Rural America is more dependent on income from Social Security than are the nation’s cities.
In rural counties, 9.3 percent of total personal income came from Social Security payments in 2009, according to an analysis of government data. That is almost twice the rate found in urban counties, where 5 percent of total income came from monthly Social Security payments.
In counties with small cities (under 50,000 population), Social Security is also a larger part of the local economy. In these so-called “micropolitan” counties, Social Security accounted for 8.2 percent of total personal income.
Nationally, Social Security makes up 5.5 percent of total personal income.
“In many rural places, Social Security is a very critical element of the local economic base,” said Peter Nelson, a geographer at Middlebury College in Vermont. “It’s less important to a place like Los Angeles because there is so much additional economic activity going on there.”
Social Security payments are now being debated in Congress as part on an ongoing search for ways to lower the national debt. Late last week, the Associated Press reported both Republicans and Democrats agreed that Social Security should change the way it calculates cost of living increases in monthly benefit checks. The change would slightly reduce payments over time. Under this new calculation, Social Security payments would be reduced by a total of $108 billion in the next decade.
Other changes to Social Security have been discussed in Congress as it searches for ways to decrease federal spending. If benefits are cut — or if the eligibility age is increased — rural counties and small cities would be disproportionately affected, according to Peter Nelson.
“Cuts would have a bigger negative impact on rural places, absolutely,” Middlebury’s Professor Nelson said. “They are more dependent on Social Security.”
Social security payments come in three forms: an old-age pension, a survivor benefit or a disability check. Nationally, 16.7 percent of the population in 2009 received some form of monthly Social Security payments. (To see data for all states and all counties, go here.)
In rural counties, however, 23.6 percent of residents receive at least one of these three Social Security benefits. In small cities, 21.2 percent of residents receive a Social Security check.

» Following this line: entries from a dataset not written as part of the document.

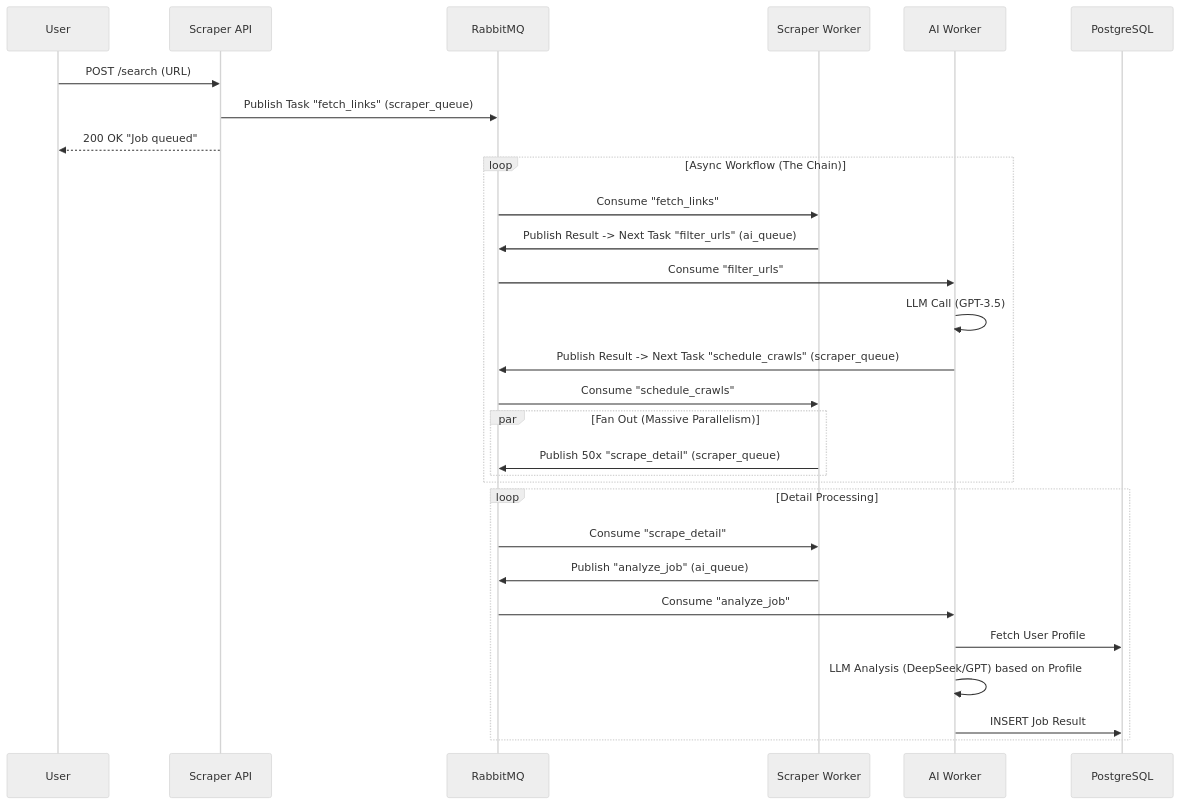
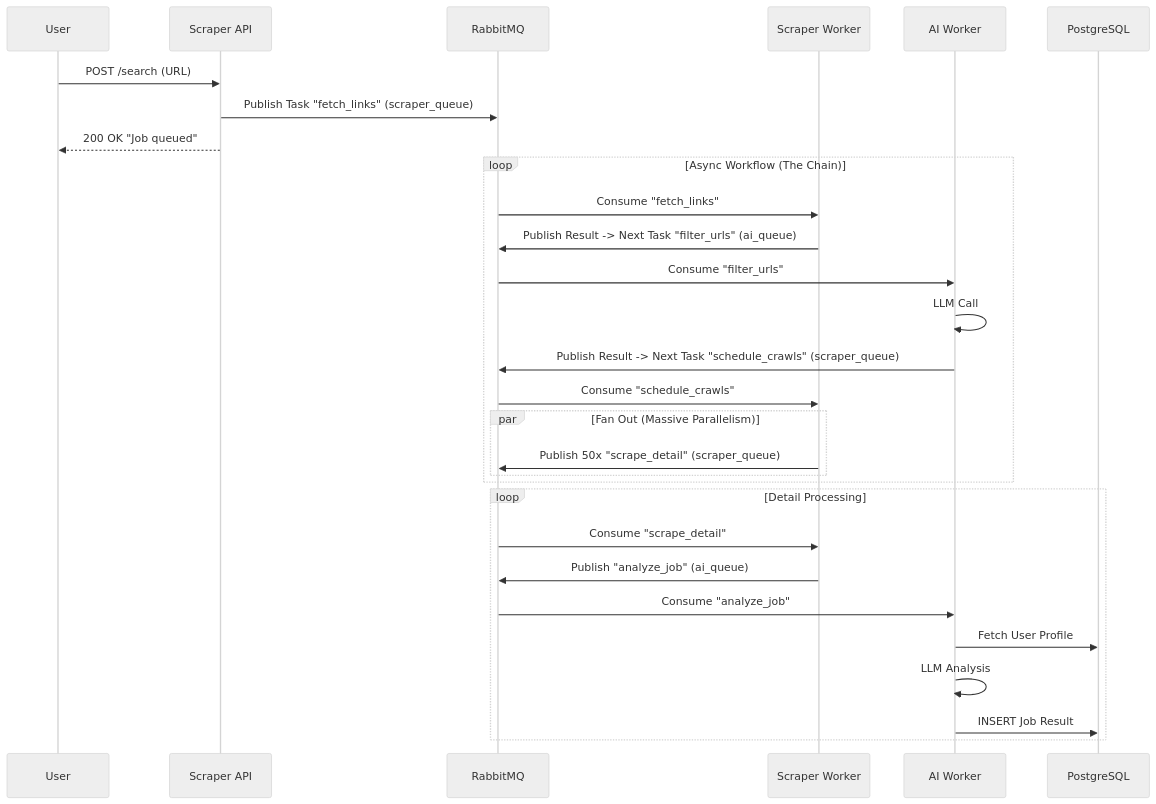
One commit to code-by-fh/ai-job-analyzer changed the diagram in README.MD. Above: the diagram before and after it, drawn with Mermaid (neutral theme). The commit also changed other lines of this file and 28 other files, not shown here.

````diff
--- a/README.MD
+++ b/README.MD
@@ -35,39 +35,38 @@
 ```mermaid
 sequenceDiagram
     participant User
     participant API as Scraper API
     participant RMQ as RabbitMQ
     participant Worker_S as Scraper Worker
     participant Worker_AI as AI Worker
     participant DB as PostgreSQL
 
     User->>API: POST /search (URL)
     API->>RMQ: Publish Task "fetch_links" (scraper_queue)
     API-->>User: 200 OK "Job queued"
     
     loop Async Workflow (The Chain)
         RMQ->>Worker_S: Consume "fetch_links"
         Worker_S->>RMQ: Publish Result -> Next Task "filter_urls" (ai_queue)
         
         RMQ->>Worker_AI: Consume "filter_urls"
-        Worker_AI->>Worker_AI: LLM Call (GPT-3.5)
+        Worker_AI->>Worker_AI: LLM Call
         Worker_AI->>RMQ: Publish Result -> Next Task "schedule_crawls" (scraper_queue)
         
         RMQ->>Worker_S: Consume "schedule_crawls"
         
         par Fan Out (Massive Parallelism)
             Worker_S->>RMQ: Publish 50x "scrape_detail" (scraper_queue)
         end
     end
 
     loop Detail Processing
         RMQ->>Worker_S: Consume "scrape_detail"
         Worker_S->>RMQ: Publish "analyze_job" (ai_queue)
         
         RMQ->>Worker_AI: Consume "analyze_job"
         Worker_AI->>DB: Fetch User Profile
-        Worker_AI->>Worker_AI: LLM Analysis (DeepSeek/GPT) based on Profile
+        Worker_AI->>Worker_AI: LLM Analysis
         Worker_AI->>DB: INSERT Job Result
     end
-
 ```
````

Since a larger proportion of residents receive Social Security payments in rural counties, the per capita payment in rural areas is higher than in the cities. (The per capita payment would be the total amount of Social Security payments in a county in a year divided by the total number of residents.)
In rural counties, the per capita income (all residents) from Social Security payments in 2009 was $2,831. In small cities, the per capita rate was $2,642. In the large cities, Social Security income per resident was $2,055.
Social Security payments are particularly important to rural counties and small cities because the money is largely spent in the community. “The seniors who get these payments are primarily going to spend their money locally,” said Mark Partridge, a rural economist at Ohio State University. “And they are a key reason why some communities are still viable. If this money dried up, there wouldn’t be a lot of these small towns.”
Judith Stallmann, an economist at the University of Missouri, explained that Social Security payments help generate the sales that keep a rural business afloat.
“We find that Social Security income can be the difference between success and failure for some local businesses,” Stallmann said. “If you took away, say, 10 percent of the demand, would that local business be able to remain open? Often it’s that 10 percent that keeps them going. Social Security is providing that margin.”
Note: Data included in this story comes from the federal Bureau for Economic Analysis and the Social Security Administration. The figures in this story are from 2009, unless otherwise noted. You can see and download data for every county in your state and the nation from the Southern Rural Development Center at Mississippi State University by going here.
Bill Bishop is co-editor of the Daily Yonder. Dr. Roberto Gallardo is a research associate with the Southern Rural Development Center at Mississippi State University. This study was made possible with a grant from the National Academy of Social Insurance.